TASK:
Retype each entry. Leave every word as it is.

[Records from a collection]
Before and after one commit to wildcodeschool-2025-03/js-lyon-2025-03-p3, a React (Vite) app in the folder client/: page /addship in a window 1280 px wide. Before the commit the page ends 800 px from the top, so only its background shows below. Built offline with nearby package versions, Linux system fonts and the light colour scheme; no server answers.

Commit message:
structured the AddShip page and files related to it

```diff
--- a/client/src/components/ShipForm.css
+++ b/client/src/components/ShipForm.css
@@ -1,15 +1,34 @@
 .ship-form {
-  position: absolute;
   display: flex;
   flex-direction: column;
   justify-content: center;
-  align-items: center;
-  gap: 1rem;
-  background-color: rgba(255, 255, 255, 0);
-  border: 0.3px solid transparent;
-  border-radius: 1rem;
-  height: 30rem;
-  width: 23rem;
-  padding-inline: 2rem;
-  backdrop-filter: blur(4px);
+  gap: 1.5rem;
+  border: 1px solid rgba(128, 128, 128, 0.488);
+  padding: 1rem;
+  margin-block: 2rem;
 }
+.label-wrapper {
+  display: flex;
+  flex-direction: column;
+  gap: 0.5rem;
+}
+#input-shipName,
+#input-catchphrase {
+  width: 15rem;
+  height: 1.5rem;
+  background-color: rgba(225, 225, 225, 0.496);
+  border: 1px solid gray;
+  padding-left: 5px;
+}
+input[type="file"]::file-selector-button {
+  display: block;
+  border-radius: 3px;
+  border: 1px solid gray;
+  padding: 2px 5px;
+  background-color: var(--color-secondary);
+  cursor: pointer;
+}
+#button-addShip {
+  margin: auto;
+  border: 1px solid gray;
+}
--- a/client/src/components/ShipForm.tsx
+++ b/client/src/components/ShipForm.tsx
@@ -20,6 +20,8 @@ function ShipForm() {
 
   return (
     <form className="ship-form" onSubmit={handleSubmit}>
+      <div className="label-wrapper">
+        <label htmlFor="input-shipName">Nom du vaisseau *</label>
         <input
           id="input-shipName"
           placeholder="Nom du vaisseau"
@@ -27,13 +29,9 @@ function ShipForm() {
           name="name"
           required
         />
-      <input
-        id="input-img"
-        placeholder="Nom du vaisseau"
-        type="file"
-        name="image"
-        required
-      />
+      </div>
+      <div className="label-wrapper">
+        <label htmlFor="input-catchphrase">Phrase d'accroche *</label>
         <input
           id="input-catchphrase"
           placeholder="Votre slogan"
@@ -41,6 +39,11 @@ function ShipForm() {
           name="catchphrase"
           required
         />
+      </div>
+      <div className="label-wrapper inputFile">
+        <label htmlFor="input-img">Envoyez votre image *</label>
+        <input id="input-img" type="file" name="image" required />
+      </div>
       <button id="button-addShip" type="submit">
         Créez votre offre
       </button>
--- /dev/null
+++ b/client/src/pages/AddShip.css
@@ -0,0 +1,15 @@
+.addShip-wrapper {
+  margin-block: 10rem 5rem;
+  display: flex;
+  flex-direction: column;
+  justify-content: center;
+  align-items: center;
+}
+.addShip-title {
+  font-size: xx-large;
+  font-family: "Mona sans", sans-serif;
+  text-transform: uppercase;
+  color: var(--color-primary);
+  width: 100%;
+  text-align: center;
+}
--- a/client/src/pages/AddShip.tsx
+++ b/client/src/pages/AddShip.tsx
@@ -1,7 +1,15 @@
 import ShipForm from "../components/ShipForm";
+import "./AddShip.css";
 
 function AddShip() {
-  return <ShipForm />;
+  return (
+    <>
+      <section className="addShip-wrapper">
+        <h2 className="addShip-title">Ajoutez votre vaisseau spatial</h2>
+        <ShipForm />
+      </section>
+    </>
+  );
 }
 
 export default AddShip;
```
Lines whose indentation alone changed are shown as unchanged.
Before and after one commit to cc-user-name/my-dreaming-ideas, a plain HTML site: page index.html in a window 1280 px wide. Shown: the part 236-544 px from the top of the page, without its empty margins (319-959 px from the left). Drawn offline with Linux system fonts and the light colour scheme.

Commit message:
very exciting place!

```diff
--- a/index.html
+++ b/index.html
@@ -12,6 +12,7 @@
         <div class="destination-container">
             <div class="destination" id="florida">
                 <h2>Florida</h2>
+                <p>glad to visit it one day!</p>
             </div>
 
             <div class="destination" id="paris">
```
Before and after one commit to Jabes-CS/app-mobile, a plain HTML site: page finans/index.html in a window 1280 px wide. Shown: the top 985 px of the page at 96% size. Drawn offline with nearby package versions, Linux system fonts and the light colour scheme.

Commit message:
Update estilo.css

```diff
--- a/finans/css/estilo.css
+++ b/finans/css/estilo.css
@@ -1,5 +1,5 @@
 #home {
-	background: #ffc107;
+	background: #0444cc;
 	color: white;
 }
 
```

WRITTEN RESPONSE:
Before and after one commit to wildcodeschool-2025-03/js-lyon-2025-03-p3, a React (Vite) app in the folder client/: page /addship in a window 1280 px wide. Before the commit the page ends 800 px from the top, so only its background shows below. Built offline with nearby package versions, Linux system fonts and the light colour scheme; no server answers.

Commit message:
structured the AddShip page and files related to it

```diff
--- a/client/src/components/ShipForm.css
+++ b/client/src/components/ShipForm.css
@@ -1,15 +1,34 @@
 .ship-form {
-  position: absolute;
   display: flex;
   flex-direction: column;
   justify-content: center;
-  align-items: center;
-  gap: 1rem;
-  background-color: rgba(255, 255, 255, 0);
-  border: 0.3px solid transparent;
-  border-radius: 1rem;
-  height: 30rem;
-  width: 23rem;
-  padding-inline: 2rem;
-  backdrop-filter: blur(4px);
+  gap: 1.5rem;
+  border: 1px solid rgba(128, 128, 128, 0.488);
+  padding: 1rem;
+  margin-block: 2rem;
 }
+.label-wrapper {
+  display: flex;
+  flex-direction: column;
+  gap: 0.5rem;
+}
+#input-shipName,
+#input-catchphrase {
+  width: 15rem;
+  height: 1.5rem;
+  background-color: rgba(225, 225, 225, 0.496);
+  border: 1px solid gray;
+  padding-left: 5px;
+}
+input[type="file"]::file-selector-button {
+  display: block;
+  border-radius: 3px;
+  border: 1px solid gray;
+  padding: 2px 5px;
+  background-color: var(--color-secondary);
+  cursor: pointer;
+}
+#button-addShip {
+  margin: auto;
+  border: 1px solid gray;
+}
--- a/client/src/components/ShipForm.tsx
+++ b/client/src/components/ShipForm.tsx
@@ -20,6 +20,8 @@ function ShipForm() {
 
   return (
     <form className="ship-form" onSubmit={handleSubmit}>
+      <div className="label-wrapper">
+        <label htmlFor="input-shipName">Nom du vaisseau *</label>
         <input
           id="input-shipName"
           placeholder="Nom du vaisseau"
@@ -27,13 +29,9 @@ function ShipForm() {
           name="name"
           required
         />
-      <input
-        id="input-img"
-        placeholder="Nom du vaisseau"
-        type="file"
-        name="image"
-        required
-      />
+      </div>
+      <div className="label-wrapper">
+        <label htmlFor="input-catchphrase">Phrase d'accroche *</label>
         <input
           id="input-catchphrase"
           placeholder="Votre slogan"
@@ -41,6 +39,11 @@ function ShipForm() {
           name="catchphrase"
           required
         />
+      </div>
+      <div className="label-wrapper inputFile">
+        <label htmlFor="input-img">Envoyez votre image *</label>
+        <input id="input-img" type="file" name="image" required />
+      </div>
       <button id="button-addShip" type="submit">
         Créez votre offre
       </button>
--- /dev/null
+++ b/client/src/pages/AddShip.css
@@ -0,0 +1,15 @@
+.addShip-wrapper {
+  margin-block: 10rem 5rem;
+  display: flex;
+  flex-direction: column;
+  justify-content: center;
+  align-items: center;
+}
+.addShip-title {
+  font-size: xx-large;
+  font-family: "Mona sans", sans-serif;
+  text-transform: uppercase;
+  color: var(--color-primary);
+  width: 100%;
+  text-align: center;
+}
--- a/client/src/pages/AddShip.tsx
+++ b/client/src/pages/AddShip.tsx
@@ -1,7 +1,15 @@
 import ShipForm from "../components/ShipForm";
+import "./AddShip.css";
 
 function AddShip() {
-  return <ShipForm />;
+  return (
+    <>
+      <section className="addShip-wrapper">
+        <h2 className="addShip-title">Ajoutez votre vaisseau spatial</h2>
+        <ShipForm />
+      </section>
+    </>
+  );
 }
 
 export default AddShip;
```
Lines whose indentation alone changed are shown as unchanged.
Before and after one commit to cc-user-name/my-dreaming-ideas, a plain HTML site: page index.html in a window 1280 px wide. Shown: the part 236-544 px from the top of the page, without its empty margins (319-959 px from the left). Drawn offline with Linux system fonts and the light colour scheme.

Commit message:
very exciting place!

```diff
--- a/index.html
+++ b/index.html
@@ -12,6 +12,7 @@
         <div class="destination-container">
             <div class="destination" id="florida">
                 <h2>Florida</h2>
+                <p>glad to visit it one day!</p>
             </div>
 
             <div class="destination" id="paris">
```
Before and after one commit to Jabes-CS/app-mobile, a plain HTML site: page finans/index.html in a window 1280 px wide. Shown: the top 985 px of the page at 96% size. Drawn offline with nearby package versions, Linux system fonts and the light colour scheme.

Commit message:
Update estilo.css

```diff
--- a/finans/css/estilo.css
+++ b/finans/css/estilo.css
@@ -1,5 +1,5 @@
 #home {
-	background: #ffc107;
+	background: #0444cc;
 	color: white;
 }
 
```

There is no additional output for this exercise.